Data records:
###

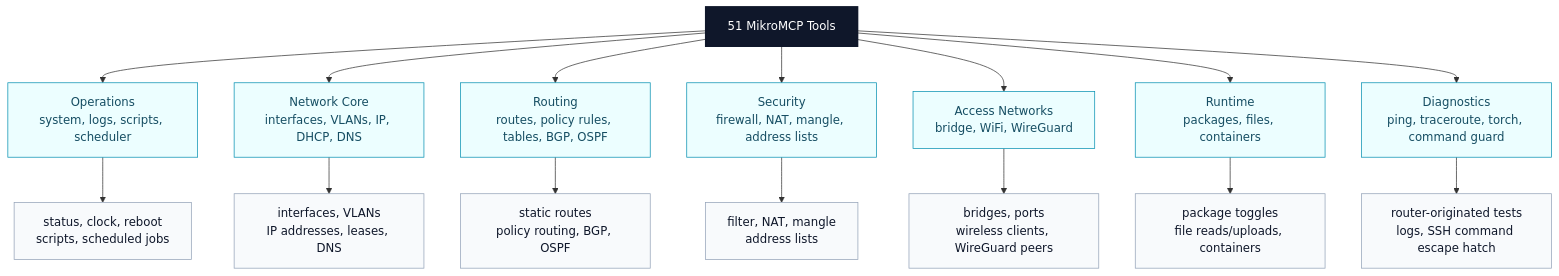
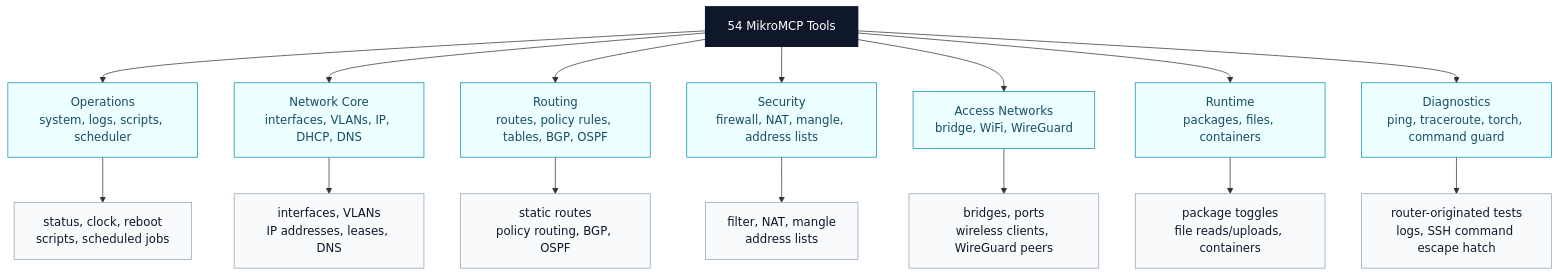
Before and after one commit to AliKarami/MikroMCP: the third of 3 diagrams in README.md, drawn with Mermaid. The commit also changed other lines of this file and 2 other files, not shown here.

Commit message:
feat(v0.8): wire change-management tools into allTools; flip v0.8 ✅ in docs

````diff
--- a/README.md
+++ b/README.md
@@ -223,28 +223,28 @@
 ```mermaid
 flowchart TB
-    Tools["51 MikroMCP Tools"]
+    Tools["54 MikroMCP Tools"]
 
     Tools --> Ops["Operations<br/>system, logs, scripts, scheduler"]
     Tools --> Network["Network Core<br/>interfaces, VLANs, IP, DHCP, DNS"]
     Tools --> Routing["Routing<br/>routes, policy rules, tables, BGP, OSPF"]
     Tools --> Security["Security<br/>firewall, NAT, mangle, address lists"]
     Tools --> Access["Access Networks<br/>bridge, WiFi, WireGuard"]
     Tools --> Runtime["Runtime<br/>packages, files, containers"]
     Tools --> Diagnostics["Diagnostics<br/>ping, traceroute, torch, command guard"]
 
     Ops --> OpsTools["status, clock, reboot<br/>scripts, scheduled jobs"]
     Network --> NetworkTools["interfaces, VLANs<br/>IP addresses, leases, DNS"]
     Routing --> RoutingTools["static routes<br/>policy routing, BGP, OSPF"]
     Security --> SecurityTools["filter, NAT, mangle<br/>address lists"]
     Access --> AccessTools["bridges, ports<br/>wireless clients, WireGuard peers"]
     Runtime --> RuntimeTools["package toggles<br/>file reads/uploads, containers"]
     Diagnostics --> DiagnosticTools["router-originated tests<br/>logs, SSH command escape hatch"]
 
     classDef root fill:#0f172a,stroke:#0f172a,color:#ffffff,stroke-width:2px;
     classDef area fill:#ecfeff,stroke:#0891b2,color:#164e63,stroke-width:1px;
     classDef detail fill:#f8fafc,stroke:#94a3b8,color:#0f172a,stroke-width:1px;
 
     class Tools root;
     class Ops,Network,Routing,Security,Access,Runtime,Diagnostics area;
     class OpsTools,NetworkTools,RoutingTools,SecurityTools,AccessTools,RuntimeTools,DiagnosticTools detail;
 ```
````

###

§ **What you will do**: Omit the pictures. Output every record above word for word.

§ **Response to this task**:
Before and after one commit to AliKarami/MikroMCP: the third of 3 diagrams in README.md, drawn with Mermaid. The commit also changed other lines of this file and 2 other files, not shown here.

Commit message:
feat(v0.8): wire change-management tools into allTools; flip v0.8 ✅ in docs

````diff
--- a/README.md
+++ b/README.md
@@ -223,28 +223,28 @@
 ```mermaid
 flowchart TB
-    Tools["51 MikroMCP Tools"]
+    Tools["54 MikroMCP Tools"]
 
     Tools --> Ops["Operations<br/>system, logs, scripts, scheduler"]
     Tools --> Network["Network Core<br/>interfaces, VLANs, IP, DHCP, DNS"]
     Tools --> Routing["Routing<br/>routes, policy rules, tables, BGP, OSPF"]
     Tools --> Security["Security<br/>firewall, NAT, mangle, address lists"]
     Tools --> Access["Access Networks<br/>bridge, WiFi, WireGuard"]
     Tools --> Runtime["Runtime<br/>packages, files, containers"]
     Tools --> Diagnostics["Diagnostics<br/>ping, traceroute, torch, command guard"]
 
     Ops --> OpsTools["status, clock, reboot<br/>scripts, scheduled jobs"]
     Network --> NetworkTools["interfaces, VLANs<br/>IP addresses, leases, DNS"]
     Routing --> RoutingTools["static routes<br/>policy routing, BGP, OSPF"]
     Security --> SecurityTools["filter, NAT, mangle<br/>address lists"]
     Access --> AccessTools["bridges, ports<br/>wireless clients, WireGuard peers"]
     Runtime --> RuntimeTools["package toggles<br/>file reads/uploads, containers"]
     Diagnostics --> DiagnosticTools["router-originated tests<br/>logs, SSH command escape hatch"]
 
     classDef root fill:#0f172a,stroke:#0f172a,color:#ffffff,stroke-width:2px;
     classDef area fill:#ecfeff,stroke:#0891b2,color:#164e63,stroke-width:1px;
     classDef detail fill:#f8fafc,stroke:#94a3b8,color:#0f172a,stroke-width:1px;
 
     class Tools root;
     class Ops,Network,Routing,Security,Access,Runtime,Diagnostics area;
     class OpsTools,NetworkTools,RoutingTools,SecurityTools,AccessTools,RuntimeTools,DiagnosticTools detail;
 ```
````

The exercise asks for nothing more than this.